◆ **Work request**:
Report all lines of the records that contain "html".

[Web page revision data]
========================================

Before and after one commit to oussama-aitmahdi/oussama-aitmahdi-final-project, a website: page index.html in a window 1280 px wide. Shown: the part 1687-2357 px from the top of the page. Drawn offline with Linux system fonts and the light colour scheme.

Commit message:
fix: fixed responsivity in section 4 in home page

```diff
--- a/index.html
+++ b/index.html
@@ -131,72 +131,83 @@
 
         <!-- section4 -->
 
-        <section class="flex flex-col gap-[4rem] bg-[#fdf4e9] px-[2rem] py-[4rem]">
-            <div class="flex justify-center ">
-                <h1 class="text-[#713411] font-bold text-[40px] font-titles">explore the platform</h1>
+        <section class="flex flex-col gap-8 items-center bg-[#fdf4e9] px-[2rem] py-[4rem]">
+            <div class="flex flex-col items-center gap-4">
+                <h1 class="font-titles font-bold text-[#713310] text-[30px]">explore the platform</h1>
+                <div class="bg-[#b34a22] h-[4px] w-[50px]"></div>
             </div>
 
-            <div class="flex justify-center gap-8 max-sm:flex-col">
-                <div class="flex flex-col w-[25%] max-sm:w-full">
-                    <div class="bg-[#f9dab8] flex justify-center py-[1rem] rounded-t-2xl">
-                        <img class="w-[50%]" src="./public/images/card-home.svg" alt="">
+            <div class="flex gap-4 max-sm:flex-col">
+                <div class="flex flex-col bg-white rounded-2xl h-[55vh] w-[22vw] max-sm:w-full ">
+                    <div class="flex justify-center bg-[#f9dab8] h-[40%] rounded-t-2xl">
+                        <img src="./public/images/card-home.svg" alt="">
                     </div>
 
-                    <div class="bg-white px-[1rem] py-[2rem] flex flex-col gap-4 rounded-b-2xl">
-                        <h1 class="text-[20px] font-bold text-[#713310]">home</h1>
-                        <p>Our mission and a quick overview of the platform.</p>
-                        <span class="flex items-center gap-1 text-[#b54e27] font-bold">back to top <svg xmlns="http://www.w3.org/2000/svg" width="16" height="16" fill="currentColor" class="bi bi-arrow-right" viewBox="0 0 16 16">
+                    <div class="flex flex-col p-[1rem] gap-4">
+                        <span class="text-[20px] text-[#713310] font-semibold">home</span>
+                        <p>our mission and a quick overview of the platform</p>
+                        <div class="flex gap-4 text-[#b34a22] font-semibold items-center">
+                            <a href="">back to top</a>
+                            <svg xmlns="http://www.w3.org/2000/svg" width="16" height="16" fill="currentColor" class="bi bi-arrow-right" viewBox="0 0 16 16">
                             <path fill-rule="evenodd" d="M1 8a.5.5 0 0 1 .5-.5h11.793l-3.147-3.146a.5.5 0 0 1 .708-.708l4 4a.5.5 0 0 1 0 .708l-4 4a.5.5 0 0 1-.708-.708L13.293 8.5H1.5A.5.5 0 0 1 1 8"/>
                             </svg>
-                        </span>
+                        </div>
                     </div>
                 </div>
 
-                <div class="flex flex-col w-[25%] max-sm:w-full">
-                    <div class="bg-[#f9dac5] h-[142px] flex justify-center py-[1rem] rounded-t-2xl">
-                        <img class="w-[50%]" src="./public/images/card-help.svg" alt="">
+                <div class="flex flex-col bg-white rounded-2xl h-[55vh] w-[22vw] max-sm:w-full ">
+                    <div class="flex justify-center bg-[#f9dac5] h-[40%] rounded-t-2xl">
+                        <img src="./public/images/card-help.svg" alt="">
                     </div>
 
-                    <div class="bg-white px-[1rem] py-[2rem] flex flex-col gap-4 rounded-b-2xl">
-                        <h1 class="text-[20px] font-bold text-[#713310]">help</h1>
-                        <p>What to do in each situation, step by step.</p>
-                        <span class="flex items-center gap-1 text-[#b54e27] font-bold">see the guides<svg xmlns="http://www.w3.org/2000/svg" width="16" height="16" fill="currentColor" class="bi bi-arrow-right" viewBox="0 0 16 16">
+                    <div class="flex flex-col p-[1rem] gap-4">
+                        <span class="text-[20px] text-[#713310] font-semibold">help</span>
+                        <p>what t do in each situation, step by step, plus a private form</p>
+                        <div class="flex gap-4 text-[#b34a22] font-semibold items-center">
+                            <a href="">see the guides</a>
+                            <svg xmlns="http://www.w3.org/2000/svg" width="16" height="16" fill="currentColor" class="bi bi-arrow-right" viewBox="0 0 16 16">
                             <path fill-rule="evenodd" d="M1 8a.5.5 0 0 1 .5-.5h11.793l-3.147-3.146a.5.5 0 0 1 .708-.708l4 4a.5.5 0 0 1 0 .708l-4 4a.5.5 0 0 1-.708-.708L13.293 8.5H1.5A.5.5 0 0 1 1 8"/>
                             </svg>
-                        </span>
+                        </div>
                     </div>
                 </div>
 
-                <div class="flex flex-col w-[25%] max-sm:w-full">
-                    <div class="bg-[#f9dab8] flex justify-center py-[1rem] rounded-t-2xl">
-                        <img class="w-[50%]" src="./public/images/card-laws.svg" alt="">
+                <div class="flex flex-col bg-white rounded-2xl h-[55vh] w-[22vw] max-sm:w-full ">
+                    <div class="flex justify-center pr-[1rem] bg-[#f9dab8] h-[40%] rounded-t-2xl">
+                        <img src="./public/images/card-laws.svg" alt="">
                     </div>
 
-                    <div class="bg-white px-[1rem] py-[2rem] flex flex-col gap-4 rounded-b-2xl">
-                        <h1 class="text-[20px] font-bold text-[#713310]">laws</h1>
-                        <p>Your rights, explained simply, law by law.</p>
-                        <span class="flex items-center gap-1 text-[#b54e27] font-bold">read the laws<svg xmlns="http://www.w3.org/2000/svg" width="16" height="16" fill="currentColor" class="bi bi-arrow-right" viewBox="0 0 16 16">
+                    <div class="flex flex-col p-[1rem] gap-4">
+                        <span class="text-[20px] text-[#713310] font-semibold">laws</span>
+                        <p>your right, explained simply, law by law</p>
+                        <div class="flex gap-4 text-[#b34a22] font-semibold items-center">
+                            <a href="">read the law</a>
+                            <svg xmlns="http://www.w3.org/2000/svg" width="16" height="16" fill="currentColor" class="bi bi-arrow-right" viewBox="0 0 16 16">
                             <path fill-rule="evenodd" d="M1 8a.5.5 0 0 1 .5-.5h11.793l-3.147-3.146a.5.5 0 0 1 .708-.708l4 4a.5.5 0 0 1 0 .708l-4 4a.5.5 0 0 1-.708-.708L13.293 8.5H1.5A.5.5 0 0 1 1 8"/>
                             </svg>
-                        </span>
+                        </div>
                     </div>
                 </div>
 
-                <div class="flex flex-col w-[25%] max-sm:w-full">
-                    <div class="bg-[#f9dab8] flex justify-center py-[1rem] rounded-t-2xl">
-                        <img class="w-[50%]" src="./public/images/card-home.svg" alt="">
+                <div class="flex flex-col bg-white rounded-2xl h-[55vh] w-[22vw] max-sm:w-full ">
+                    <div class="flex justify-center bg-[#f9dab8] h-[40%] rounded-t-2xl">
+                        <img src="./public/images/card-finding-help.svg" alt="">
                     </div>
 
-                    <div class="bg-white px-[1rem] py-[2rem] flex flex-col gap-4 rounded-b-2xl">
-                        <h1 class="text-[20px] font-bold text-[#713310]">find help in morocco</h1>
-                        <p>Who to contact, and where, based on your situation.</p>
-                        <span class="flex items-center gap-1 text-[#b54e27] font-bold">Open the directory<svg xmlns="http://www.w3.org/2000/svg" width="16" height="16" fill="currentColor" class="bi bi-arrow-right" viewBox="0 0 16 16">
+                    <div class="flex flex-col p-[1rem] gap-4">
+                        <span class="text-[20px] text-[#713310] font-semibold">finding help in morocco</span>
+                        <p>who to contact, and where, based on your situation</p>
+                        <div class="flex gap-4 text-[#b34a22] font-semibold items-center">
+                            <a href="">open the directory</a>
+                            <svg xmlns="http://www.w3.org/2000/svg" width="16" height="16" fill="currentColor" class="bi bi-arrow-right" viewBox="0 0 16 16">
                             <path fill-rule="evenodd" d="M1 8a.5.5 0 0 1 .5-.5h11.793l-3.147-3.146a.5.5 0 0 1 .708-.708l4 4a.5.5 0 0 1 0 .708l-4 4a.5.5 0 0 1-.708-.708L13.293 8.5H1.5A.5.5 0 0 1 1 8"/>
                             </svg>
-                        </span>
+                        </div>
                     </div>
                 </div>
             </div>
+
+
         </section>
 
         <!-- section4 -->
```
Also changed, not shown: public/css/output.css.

========================================

◆ **Solution for this task**:
Before and after one commit to oussama-aitmahdi/oussama-aitmahdi-final-project, a website: page index.html in a window 1280 px wide. Shown: the part 1687-2357 px from the top of the page. Drawn offline with Linux system fonts and the light colour scheme.
--- a/index.html
+++ b/index.html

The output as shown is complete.